*Task item*:
Only lines holding "Linear" are wanted; copy each of them from the records below.

(Records for processing begins)

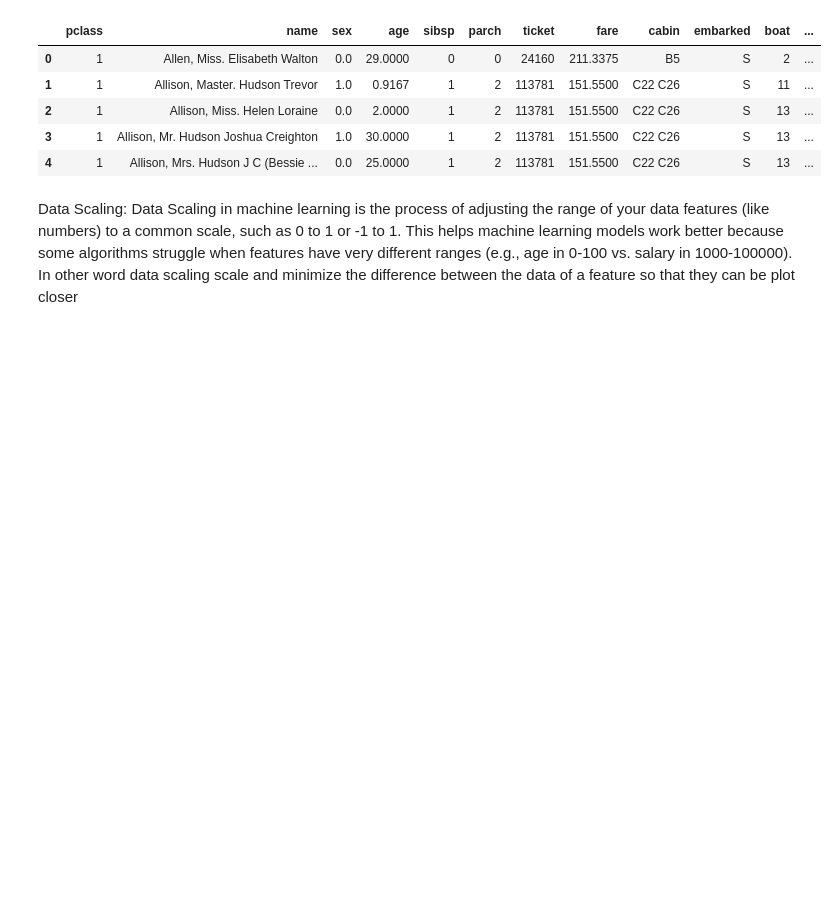
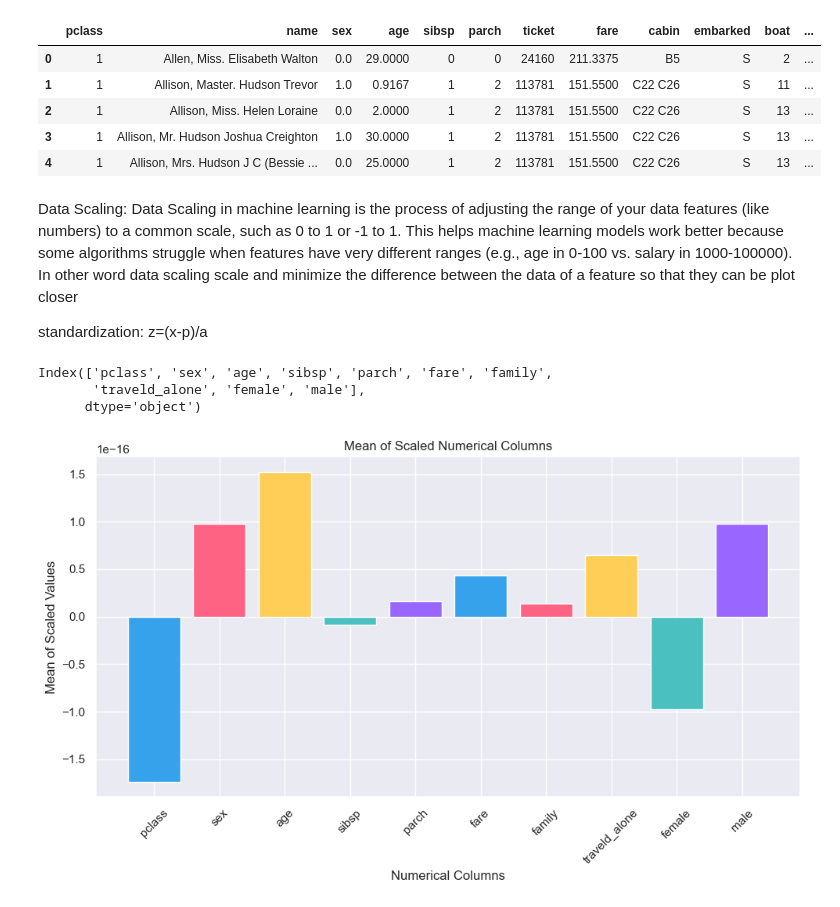
Before and after one commit to AdelZahid/Machine_learning_practice, a Jupyter notebook: Adel/pythonforml/sklearn.ipynb, the cells around one changed output. Cells and saved outputs as stored; diff of their text form; code cells hidden in the pictures; blank space fills up the shorter version.

Commit message:
new commite of data scaling

```diff
--- a/Adel/pythonforml/sklearn.ipynb
+++ b/Adel/pythonforml/sklearn.ipynb
@@ -221,3 +221,43 @@ df.head()
 | 4 | 1 | Allison, Mrs. Hudson J C (Bessie ... | 0.0 | 25.0000 | 1 | 2 | 113781 | 151.5500 | C22 C26 | S | 13 | ... |
 # %% [markdown]
 Data Scaling: Data Scaling in machine learning is the process of adjusting the range of your data features (like numbers) to a common scale, such as 0 to 1 or -1 to 1. This helps machine learning models work better because some algorithms struggle when features have very different ranges (e.g., age in 0-100 vs. salary in 1000-100000). In other word data scaling scale and minimize the difference between the data of a feature so that they can be plot closer
+
+standardization:  z=(x-p)/a
+# %%
+import pandas as pd
+import numpy as np
+from sklearn.preprocessing import StandardScaler
+import matplotlib.pyplot as plt
+
+# Assuming df is your DataFrame (replace with your actual DataFrame)
+# Example: df = pd.read_csv('your_file.csv')  # Uncomment and adjust if needed
+
+# Select numerical columns
+num_cols = df.select_dtypes(include=['int64', 'float64', 'int32']).columns
+print(num_cols)
+
+# Scale the numerical columns
+scaler = StandardScaler()
+scaled_data = scaler.fit_transform(df[num_cols])
+df[num_cols].describe()
+
+# Convert scaled data back to a DataFrame for easier handling
+scaled_df = pd.DataFrame(scaled_data, columns=num_cols)
+
+# Calculate the mean of each scaled column for visualization
+means = scaled_df.mean()
+
+# Create a bar chart using Matplotlib
+plt.figure(figsize=(10, 6))
+plt.bar(num_cols, means, color=['#36A2EB', '#FF6384', '#FFCE56', '#4BC0C0', '#9966FF'][:len(num_cols)])
+plt.xlabel('Numerical Columns')
+plt.ylabel('Mean of Scaled Values')
+plt.title('Mean of Scaled Numerical Columns')
+plt.xticks(rotation=45)
+plt.tight_layout()
+plt.show()
+# %% [output]
+Index(['pclass', 'sex', 'age', 'sibsp', 'parch', 'fare', 'family',
+       'traveld_alone', 'female', 'male'],
+      dtype='object')
+[figure, added]
```
Also changed, not shown: parts of 2 cells of this notebook.
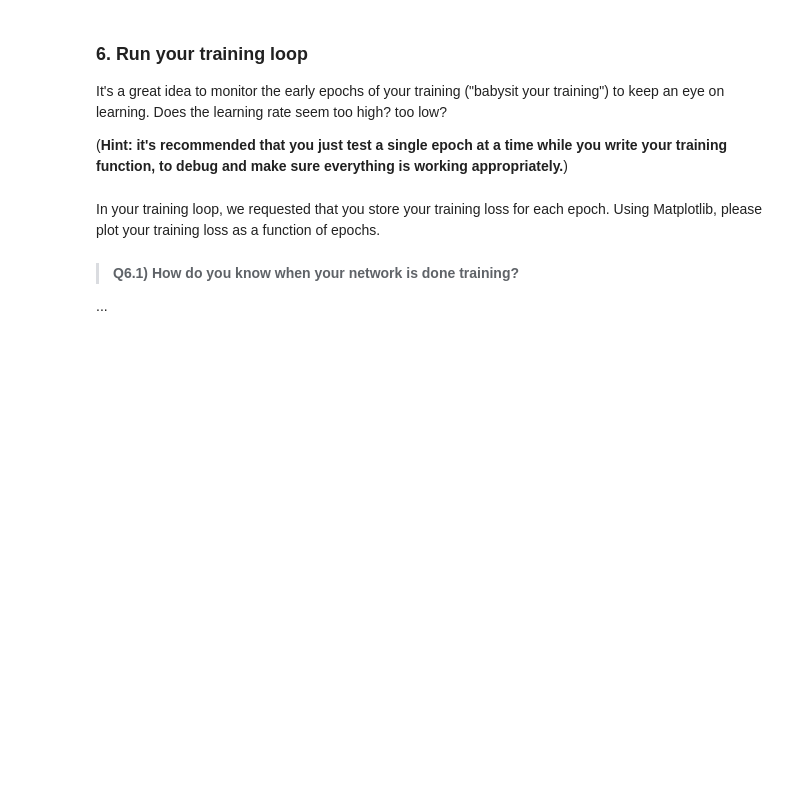
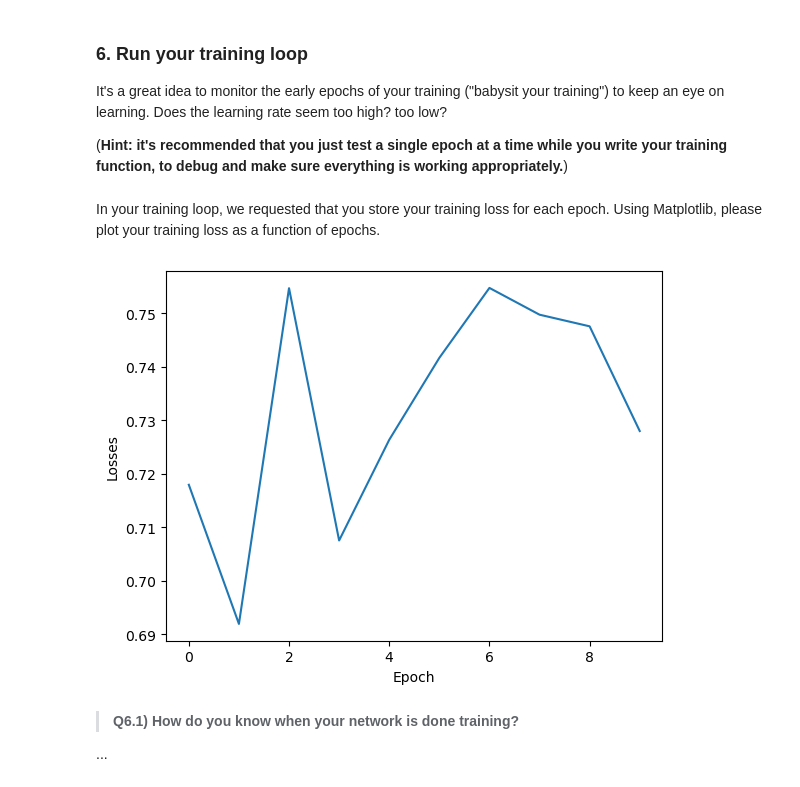
Before and after one commit to UserZetsu/dl-for-bioscience, a Jupyter notebook: Homework_MNIST_Autoencoder.ipynb, the cells around one changed output. Drawn from its saved outputs; the diff is of its cells as text; code cells hidden in the pictures; blank space fills up the shorter version.

```diff
--- a/Homework_MNIST_Autoencoder.ipynb
+++ b/Homework_MNIST_Autoencoder.ipynb
@@ -154,7 +166,7 @@ torch.Size([1, 28, 28])
 
 Set up the DataLoader objects below. Although the arguments are prepopulated, you may need to change the batch sizes or other arguments during training.
 # %%
-BATCH_SIZE = 8  # <-- Please change this as necessary
+BATCH_SIZE = 32  # <-- Please change this as necessary
 NUM_WORKERS = 1  # <-- Use more workers for more CPU threads
 # %%
 train_loader = torch.utils.data.DataLoader(
@@ -206,8 +218,23 @@ class HNet(nn.Module):
         super().__init__()
         ### Implement a version of Hinton's 2006 Autoencoder,
         ### using a bottleneck latent dimension of 2
-        pass
+        # Encoder
+        self.encoder = nn.Sequential(
+            nn.Linear(784, 1000),
+            nn.Linear(1000, 500),
+            nn.Linear(500, 250),
+            nn.Linear(250, 2)
+        )
+        self.decoder = nn.Sequential(
+            nn.Linear(2, 250),
+            nn.Linear(250, 500),
+            nn.Linear(500, 1000),
+            nn.Linear(1000, 784),
+            nn.Sigmoid()
+        )
 
     def forward(self, x):
         ### Implement the forward pass
-        pass
+        encoded = self.encoder(x)
+        decoded = self.decoder(encoded)
+        return decoded
@@ -262,7 +342,10 @@ Define an optimizer and criterion (loss function) for your neural network traini
 # %%
 ### Instantiate your model
+model = HNet()
 ### Define your loss function (training criterion)
+criterion = nn.MSELoss()
 ### Choose your optimizer
+optimizer = optim.Adam(params=model.parameters(), lr = 1e-6)
 # %% [markdown]
 ### 6. Run your training loop
 
@@ -271,5 +354,6 @@ It's a great idea to monitor the early epochs of your training ("babysit your tr
 (**Hint: it's recommended that you just test a single epoch at a time while you write your training function, to debug and make sure everything is working appropriately.**)
 # %%
 ### Set a number of training epochs and train your model.
+losses = train(train_loader, model, optimizer, criterion, n_epochs=10, stopping = [5, 10])
 # %% [markdown]
 In your training loop, we requested that you store your training loss for each epoch. Using Matplotlib, please plot your training loss as a function of epochs.
@@ -278,3 +360,14 @@ In your training loop, we requested that you store your training loss for each e
+# %%
+### Plot loss curve using Matplotlib
+x = np.arange(0, len(losses), 1)
+y = losses
+
+plt.plot(x, y)
+plt.xlabel("Epoch")
+plt.ylabel("Losses")
+plt.show()
+# %% [output]
+[figure, added]
 # %% [markdown]
 > **Q6.1)  How do you know when your network is done training?**
 
```
Also changed, not shown: parts of 16 cells of this notebook, 9 other files.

(Records for processing ends)

*Output below*:
+            nn.Linear(784, 1000),
+            nn.Linear(1000, 500),
+            nn.Linear(500, 250),
+            nn.Linear(250, 2)
+            nn.Linear(2, 250),
+            nn.Linear(250, 500),
+            nn.Linear(500, 1000),
+            nn.Linear(1000, 784),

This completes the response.